**WORK TO COMPLETE:** If a line in the entries below includes "from", show that line.

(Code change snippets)
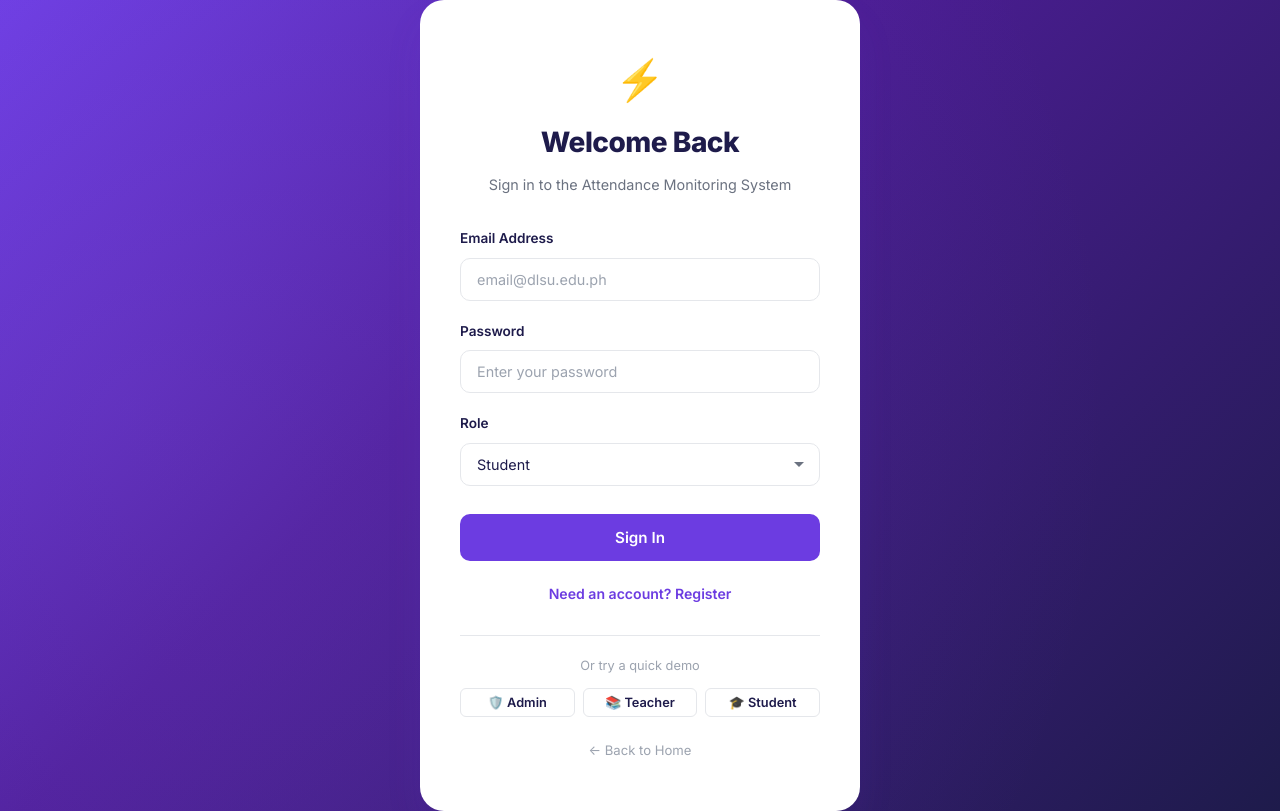
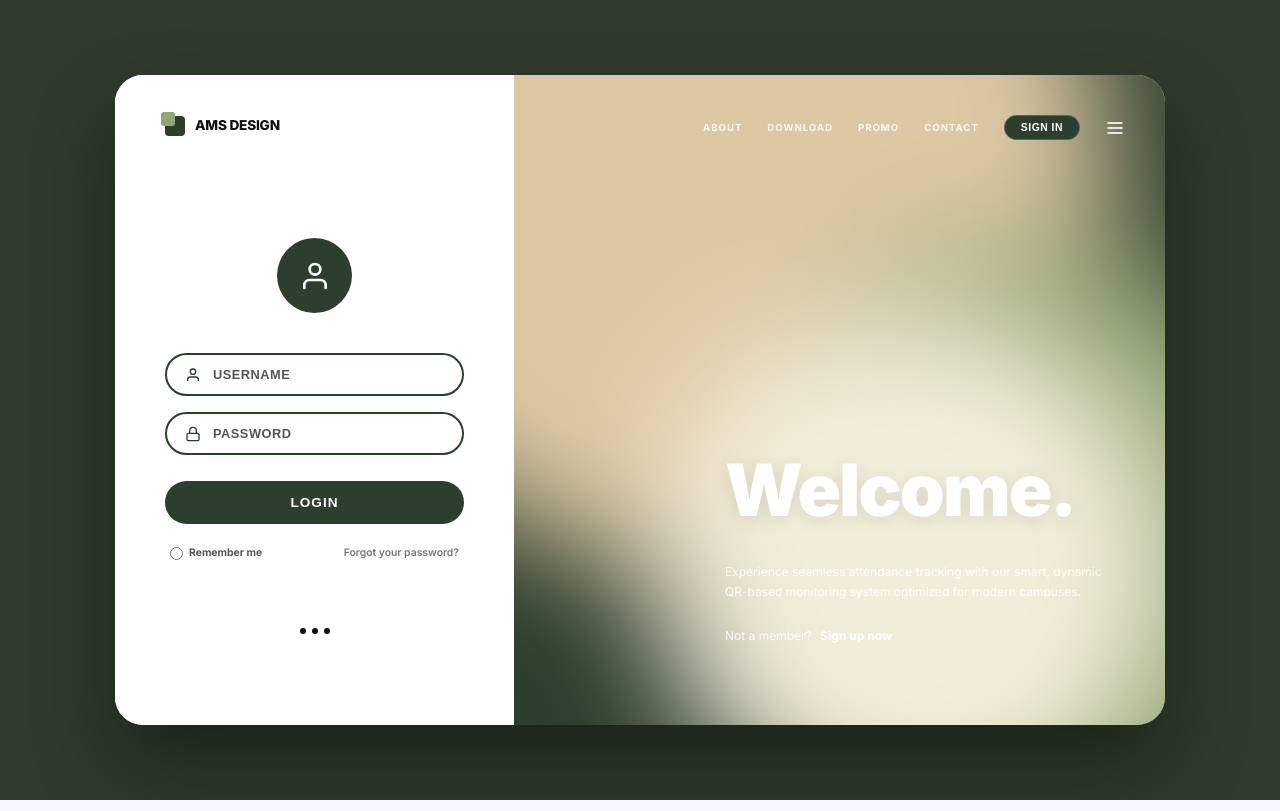
Before and after one commit to Atashaaaaaaaa/ATTENDANCE-MONITORING-WITH-QRCODE-1, a Next.js app in the folder ams-app/: page /login in a window 1280 px wide. Built offline with nearby package versions, Linux system fonts and the light colour scheme.

Commit message:
feat: implement login page with Firebase authentication and responsive styling

```diff
--- /dev/null
+++ b/ams-app/src/app/login/login.css
@@ -0,0 +1,385 @@
+/* login.css */
+@import url('https://fonts.googleapis.com/css2?family=Inter:wght@400;500;600;700;800;900&display=swap');
+
+.login-wrapper {
+  min-height: 100vh;
+  display: flex;
+  align-items: center;
+  justify-content: center;
+  background-color: #2F3B2C; /* Dark green outer space */
+  font-family: 'Inter', sans-serif;
+  padding: 30px;
+}
+
+.login-container {
+  display: flex;
+  width: 100%;
+  max-width: 1050px;
+  height: 650px; /* Fixed height for the unified box */
+  background: white;
+  border-radius: 28px;
+  overflow: hidden;
+  box-shadow: 0 40px 80px rgba(0, 0, 0, 0.4);
+}
+
+/* LEFT SIDE */
+.login-left {
+  width: 38%;
+  background: white;
+  padding: 40px 50px;
+  display: flex;
+  flex-direction: column;
+  position: relative;
+  z-index: 10;
+}
+
+.login-header-logo {
+  display: flex;
+  align-items: center;
+  gap: 10px;
+  margin-bottom: 50px;
+}
+
+.logo-icon {
+  width: 20px;
+  height: 20px;
+  background: #2C3E2D; /* Dark Olive */
+  border-radius: 4px;
+  position: relative;
+}
+
+.logo-icon::after {
+  content: '';
+  position: absolute;
+  top: -4px;
+  left: -4px;
+  width: 14px;
+  height: 14px;
+  background: #93A675; /* Sage green */
+  border-radius: 3px;
+}
+
+.login-header-logo span {
+  font-weight: 800;
+  font-size: 0.85rem;
+  color: #111;
+  letter-spacing: -0.2px;
+}
+
+.login-form-wrapper {
+  flex: 1;
+  display: flex;
+  flex-direction: column;
+  justify-content: center;
+}
+
+.avatar-container {
+  display: flex;
+  justify-content: center;
+  margin-bottom: 40px;
+}
+
+.avatar-circle {
+  width: 75px;
+  height: 75px;
+  background: #2C3E2D; /* Dark Olive equivalent */
+  border-radius: 50%;
+  display: flex;
+  align-items: center;
+  justify-content: center;
+  color: white;
+}
+
+.avatar-circle svg {
+  width: 32px;
+  height: 32px;
+}
+
+.auth-form {
+  display: flex;
+  flex-direction: column;
+  gap: 16px;
+}
+
+.input-group {
+  position: relative;
+  display: flex;
+  align-items: center;
+  border: 2px solid #2C3E2D; /* Dark outline matching template */
+  border-radius: 30px; /* Pill shape */
+  background: white;
+}
+
+.input-icon {
+  position: absolute;
+  left: 18px;
+  color: #2C3E2D;
+  display: flex;
+  align-items: center;
+}
+
+.input-icon svg {
+  width: 16px;
+  height: 16px;
+}
+
+.input-group input {
+  width: 100%;
+  padding: 12px 16px 12px 46px;
+  border: none;
+  background: transparent;
+  font-size: 0.8rem;
+  font-weight: 700;
+  color: #2C3E2D;
+  outline: none;
+}
+
+.input-group input::placeholder {
+  color: #555;
+  text-transform: uppercase;
+  letter-spacing: 0.5px;
+}
+
+.login-btn {
+  background: #2C3E2D; /* Dark Olive */
+  color: white;
+  border: none;
+  border-radius: 30px;
+  padding: 14px;
+  font-size: 0.85rem;
+  font-weight: 800;
+  letter-spacing: 1px;
+  cursor: pointer;
+  margin-top: 10px;
+  transition: opacity 0.2s;
+}
+
+.login-btn:hover {
+  opacity: 0.9;
+}
+
+.form-actions {
+  display: flex;
+  align-items: center;
+  justify-content: space-between;
+  margin-top: 5px;
+  padding: 0 5px;
+}
+
+.remember-me {
+  display: flex;
+  align-items: center;
+  gap: 6px;
+  font-size: 0.65rem;
+  font-weight: 700;
+  color: #555;
+  cursor: pointer;
+}
+
+.remember-me input {
+  accent-color: #2C3E2D;
+}
+
+.forgot-link {
+  font-size: 0.65rem;
+  font-weight: 600;
+  color: #777;
+  text-decoration: none;
+}
+
+.forgot-link:hover {
+  color: #2C3E2D;
+}
+
+.form-dots {
+  display: flex;
+  justify-content: center;
+  gap: 6px;
+  margin-top: 50px;
+}
+
+.form-dots span {
+  width: 6px;
+  height: 6px;
+  background: #111;
+  border-radius: 50%;
+}
+
+.login-error {
+  color: #b91c1c;
+  background: #fee2e2;
+  font-size: 0.75rem;
+  margin-bottom: 15px;
+  padding: 8px;
+  border-radius: 6px;
+  text-align: center;
+  font-weight: 600;
+}
+
+/* RIGHT SIDE */
+.login-right {
+  flex: 1;
+  position: relative;
+  background: #2C3E2D; /* Deep Green Base */
+  overflow: hidden;
+  display: flex;
+  flex-direction: column;
+  padding: 40px;
+}
+
+.animated-blobs {
+  position: absolute;
+  top: 0;
+  left: 0;
+  width: 100%;
+  height: 100%;
+  z-index: 1;
+  filter: blur(60px);
+}
+
+.blob {
+  position: absolute;
+  border-radius: 50%;
+  animation: swoosh 20s ease-in-out infinite alternate;
+}
+
+.blob-1 {
+  width: 800px;
+  height: 800px;
+  background: #DDC8A4; /* Tan/Beige */
+  top: -300px;
+  left: -200px;
+  animation-duration: 25s;
+}
+
+.blob-2 {
+  width: 600px;
+  height: 600px;
+  background: #93A675; /* Sage green */
+  bottom: -200px;
+  right: -100px;
+  animation-duration: 20s;
+  animation-delay: -5s;
+}
+
+.blob-3 {
+  width: 500px;
+  height: 500px;
+  background: #FDF5E6; /* Cream */
+  top: 40%;
+  left: 20%;
+  animation-duration: 15s;
+  animation-delay: -2s;
+  opacity: 0.9;
+}
+
+@keyframes swoosh {
+  0% { transform: scale(1) translate(0, 0); }
+  33% { transform: scale(1.1) translate(10%, -10%); }
+  66% { transform: scale(0.9) translate(-5%, 15%); }
+  100% { transform: scale(1) translate(-10%, -5%); }
+}
+
+.visual-nav {
+  position: relative;
+  z-index: 10;
+  display: flex;
+  justify-content: flex-end;
+  align-items: center;
+  gap: 25px;
+}
+
+.visual-nav a {
+  color: rgba(255, 255, 255, 0.85);
+  font-size: 0.6rem;
+  font-weight: 700;
+  letter-spacing: 1px;
+  text-decoration: none;
+  text-transform: uppercase;
+}
+
+.visual-nav a:hover {
+  color: white;
+}
+
+.nav-signin {
+  background: #2C3E2D; /* Dark badge overlay */
+  color: white;
+  border: 1px solid rgba(255, 255, 255, 0.2);
+  padding: 6px 16px;
+  border-radius: 20px;
+  font-size: 0.65rem;
+  font-weight: 700;
+  cursor: pointer;
+  letter-spacing: 0.5px;
+}
+
+.nav-menu {
+  background: none;
+  border: none;
+  color: white;
+  display: flex;
+  align-items: center;
+  cursor: pointer;
+}
+
+.nav-menu svg {
+  width: 20px;
+  height: 20px;
+}
+
+.welcome-text {
+  position: relative;
+  z-index: 10;
+  margin-top: auto;
+  margin-bottom: 40px;
+  margin-left: auto; /* Pushed to the right */
+  color: white;
+  max-width: 400px;
+}
+
+.welcome-text h1 {
+  font-size: 4.5rem;
+  font-weight: 900;
+  margin-bottom: 15px;
+  letter-spacing: -2px;
+  text-shadow: 0 4px 20px rgba(0,0,0,0.1);
+}
+
+.welcome-text p {
+  font-size: 0.75rem;
+  line-height: 1.6;
+  opacity: 0.9;
+  margin-bottom: 25px;
+}
+
+.signup-prompt {
+  font-size: 0.75rem;
+  opacity: 0.9;
+}
+
+.signup-prompt a {
+  color: white;
+  font-weight: 800;
+  text-decoration: none;
+  margin-left: 5px;
+}
+
+.signup-prompt a:hover {
+  text-decoration: underline;
+}
+
+@media (max-width: 900px) {
+  .login-container {
+    flex-direction: column;
+    height: auto;
+    min-height: 600px;
+  }
+  .login-left {
+    width: 100%;
+    padding: 40px;
+  }
+  .login-right {
+    display: none;
+  }
+}
--- a/ams-app/src/app/login/page.js
+++ b/ams-app/src/app/login/page.js
@@ -1,20 +1,17 @@
 "use client";
 import { useState } from "react";
 import { useRouter } from "next/navigation";
-import Link from "next/link";
-import { signInWithEmailAndPassword, createUserWithEmailAndPassword } from "firebase/auth";
-import { doc, setDoc, getDoc } from "firebase/firestore";
+import { signInWithEmailAndPassword } from "firebase/auth";
+import { doc, getDoc } from "firebase/firestore";
 import { auth, db } from "@/lib/firebase";
+import "./login.css";
 
 export default function LoginPage() {
   const router = useRouter();
   const [email, setEmail] = useState("");
   const [password, setPassword] = useState("");
-  const [role, setRole] = useState("student");
   const [error, setError] = useState("");
   const [loading, setLoading] = useState(false);
-  const [isRegister, setIsRegister] = useState(false);
-  const [name, setName] = useState("");
 
   const handleSubmit = async (e) => {
     e.preventDefault();
@@ -22,171 +19,125 @@ export default function LoginPage() {
     setLoading(true);
 
     try {
-      if (isRegister) {
-        // Register new user
-        const cred = await createUserWithEmailAndPassword(auth, email, password);
-        await setDoc(doc(db, "users", cred.user.uid), {
-          name: name || email.split("@")[0],
-          email,
-          role,
-          section: "",
-          status: "active",
-          createdAt: new Date().toISOString(),
-        });
-        router.push(`/${role}/profile`);
-      } else {
-        // Login existing user
       const cred = await signInWithEmailAndPassword(auth, email, password);
-        // Check role from Firestore
       const userDoc = await getDoc(doc(db, "users", cred.user.uid));
       if (userDoc.exists()) {
         const userData = userDoc.data();
         router.push(`/${userData.role}/profile`);
       } else {
-          // No profile yet, redirect based on selected role
-          router.push(`/${role}/profile`);
-        }
+        router.push(`/student/profile`); // Default fallback
       }
     } catch (err) {
       if (err.code === "auth/invalid-credential" || err.code === "auth/wrong-password") {
-        setError("Invalid email or password. Please try again.");
+        setError("Invalid email or password.");
       } else if (err.code === "auth/user-not-found") {
-        setError("No account found with this email. Try registering.");
-      } else if (err.code === "auth/email-already-in-use") {
-        setError("This email is already registered. Try logging in.");
-      } else if (err.code === "auth/weak-password") {
-        setError("Password must be at least 6 characters.");
-      } else if (err.code === "auth/invalid-email") {
-        setError("Please enter a valid email address.");
+        setError("No account found.");
       } else {
-        setError("Authentication error. Please check your Firebase configuration.");
+        setError("Authentication error. Please try again.");
       }
     } finally {
       setLoading(false);
     }
   };
 
-  // Demo mode - skip auth
-  const handleDemoLogin = (demoRole) => {
-    router.push(`/${demoRole}/profile`);
-  };
+  return (
+    <div className="login-wrapper">
+      <div className="login-container">
 
-  return (
-    <div className="login-page">
-      <div className="login-card">
-        <div style={{ textAlign: "center", marginBottom: "8px" }}>
-          <span style={{ fontSize: "2.5rem" }}>⚡</span>
+        {/* LEFT SIDE */}
+        <div className="login-left">
+          <div className="login-header-logo">
+            <div className="logo-icon"></div>
+            <span>AMS DESIGN</span>
           </div>
-        <h2>{isRegister ? "Create Account" : "Welcome Back"}</h2>
-        <p className="login-subtitle">
-          {isRegister
-            ? "Register for the Attendance Monitoring System"
-            : "Sign in to the Attendance Monitoring System"}
-        </p>
+
+          <div className="login-form-wrapper">
+            <div className="avatar-container">
+              <div className="avatar-circle">
+                <svg viewBox="0 0 24 24" fill="none" stroke="currentColor" strokeWidth="2" strokeLinecap="round" strokeLinejoin="round">
+                  <path d="M20 21v-2a4 4 0 0 0-4-4H8a4 4 0 0 0-4 4v2"></path>
+                  <circle cx="12" cy="7" r="4"></circle>
+                </svg>
+              </div>
+            </div>
 
             {error && <div className="login-error">{error}</div>}
 
-        <form onSubmit={handleSubmit}>
-          {isRegister && (
-            <div className="form-group">
-              <label htmlFor="name">Full Name</label>
+            <form onSubmit={handleSubmit} className="auth-form">
+              <div className="input-group">
+                <div className="input-icon">
+                  <svg viewBox="0 0 24 24" fill="none" stroke="currentColor" strokeWidth="2"><path d="M20 21v-2a4 4 0 0 0-4-4H8a4 4 0 0 0-4 4v2"></path><circle cx="12" cy="7" r="4"></circle></svg>
+                </div>
                 <input
-                id="name"
-                type="text"
-                className="form-control"
-                placeholder="e.g. Juan Dela Cruz"
-                value={name}
-                onChange={(e) => setName(e.target.value)}
-                required
-              />
-            </div>
-          )}
-
-          <div className="form-group">
-            <label htmlFor="email">Email Address</label>
-            <input
-              id="email"
                   type="email"
-              className="form-control"
-              placeholder="email@dlsu.edu.ph"
+                  placeholder="USERNAME"
                   value={email}
                   onChange={(e) => setEmail(e.target.value)}
                   required
                 />
               </div>
 
-          <div className="form-group">
-            <label htmlFor="password">Password</label>
+              <div className="input-group">
+                <div className="input-icon">
+                  <svg viewBox="0 0 24 24" fill="none" stroke="currentColor" strokeWidth="2"><rect x="3" y="11" width="18" height="11" rx="2" ry="2"></rect><path d="M7 11V7a5 5 0 0 1 10 0v4"></path></svg>
+                </div>
                 <input
-              id="password"
                   type="password"
-              className="form-control"
-              placeholder="Enter your password"
+                  placeholder="PASSWORD"
                   value={password}
                   onChange={(e) => setPassword(e.target.value)}
                   required
-              minLength={6}
                 />
               </div>
 
-          <div className="form-group">
-            <label htmlFor="role">Role</label>
-            <select
-              id="role"
-              className="form-select"
-              value={role}
-              onChange={(e) => setRole(e.target.value)}
-            >
-              <option value="admin">Admin</option>
-              <option value="teacher">Teacher</option>
-              <option value="student">Student</option>
-            </select>
+              <button type="submit" className="login-btn" disabled={loading}>
+                {loading ? "Wait..." : "LOGIN"}
+              </button>
+
+              <div className="form-actions">
+                <label className="remember-me">
+                  <input type="radio" name="remember" /> <span>Remember me</span>
+                </label>
+                <a href="#" className="forgot-link">Forgot your password?</a>
               </div>
 
-          <button type="submit" className="btn-login" disabled={loading}>
-            {loading ? "Please wait..." : isRegister ? "Create Account" : "Sign In"}
-          </button>
+              <div className="form-dots">
+                <span></span><span></span><span></span>
+              </div>
             </form>
+          </div>
+        </div>
 
-        <div style={{ textAlign: "center", marginTop: "20px" }}>
-          <button
-            onClick={() => { setIsRegister(!isRegister); setError(""); }}
-            style={{
-              background: "none",
-              border: "none",
-              color: "#6C3CE1",
-              cursor: "pointer",
-              fontSize: "0.88rem",
-              fontWeight: 600,
-              fontFamily: "inherit",
-            }}
-          >
-            {isRegister ? "Already have an account? Sign In" : "Need an account? Register"}
+        {/* RIGHT SIDE */}
+        <div className="login-right">
+
+          <div className="visual-nav">
+             <a href="#">ABOUT</a>
+             <a href="#">DOWNLOAD</a>
+             <a href="#">PROMO</a>
+             <a href="#">CONTACT</a>
+             <button className="nav-signin">SIGN IN</button>
+             <button className="nav-menu">
+               <svg viewBox="0 0 24 24" fill="none" stroke="currentColor" strokeWidth="2"><line x1="3" y1="12" x2="21" y2="12"></line><line x1="3" y1="6" x2="21" y2="6"></line><line x1="3" y1="18" x2="21" y2="18"></line></svg>
              </button>
           </div>
 
-        <div style={{ marginTop: "28px", paddingTop: "20px", borderTop: "1px solid #E5E7EB" }}>
-          <p style={{ textAlign: "center", fontSize: "0.8rem", color: "#9CA3AF", marginBottom: "12px" }}>
-            Or try a quick demo
-          </p>
-          <div style={{ display: "flex", gap: "8px" }}>
-            <button onClick={() => handleDemoLogin("admin")} className="btn btn-outline btn-sm" style={{ flex: 1, justifyContent: "center" }}>
-              🛡️ Admin
-            </button>
-            <button onClick={() => handleDemoLogin("teacher")} className="btn btn-outline btn-sm" style={{ flex: 1, justifyContent: "center" }}>
-              📚 Teacher
-            </button>
-            <button onClick={() => handleDemoLogin("student")} className="btn btn-outline btn-sm" style={{ flex: 1, justifyContent: "center" }}>
-              🎓 Student
-            </button>
+          <div className="welcome-text">
+            <h1>Welcome.</h1>
+            <p>Experience seamless attendance tracking with our smart, dynamic QR-based monitoring system optimized for modern campuses.</p>
+            <div className="signup-prompt">
+              Not a member? <a href="#">Sign up now</a>
             </div>
           </div>
 
-        <div style={{ textAlign: "center", marginTop: "20px" }}>
-          <Link href="/" style={{ fontSize: "0.82rem", color: "#9CA3AF" }}>
-            ← Back to Home
-          </Link>
+          {/* Animated Background Blob Motion behind right side */}
+          <div className="animated-blobs">
+            <div className="blob blob-1"></div>
+            <div className="blob blob-2"></div>
+            <div className="blob blob-3"></div>
           </div>
+        </div>
+
       </div>
     </div>
   );
```
Also changed, not shown: ams-app/public/isometric_campus.png (added). Lines whose indentation alone changed are shown as unchanged.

**OUTPUT FOR THIS EXERCISE:**
 import { useState } from "react";
 import { useRouter } from "next/navigation";
-import Link from "next/link";
-import { signInWithEmailAndPassword, createUserWithEmailAndPassword } from "firebase/auth";
-import { doc, setDoc, getDoc } from "firebase/firestore";
+import { signInWithEmailAndPassword } from "firebase/auth";
+import { doc, getDoc } from "firebase/firestore";
 import { auth, db } from "@/lib/firebase";
-        // Check role from Firestore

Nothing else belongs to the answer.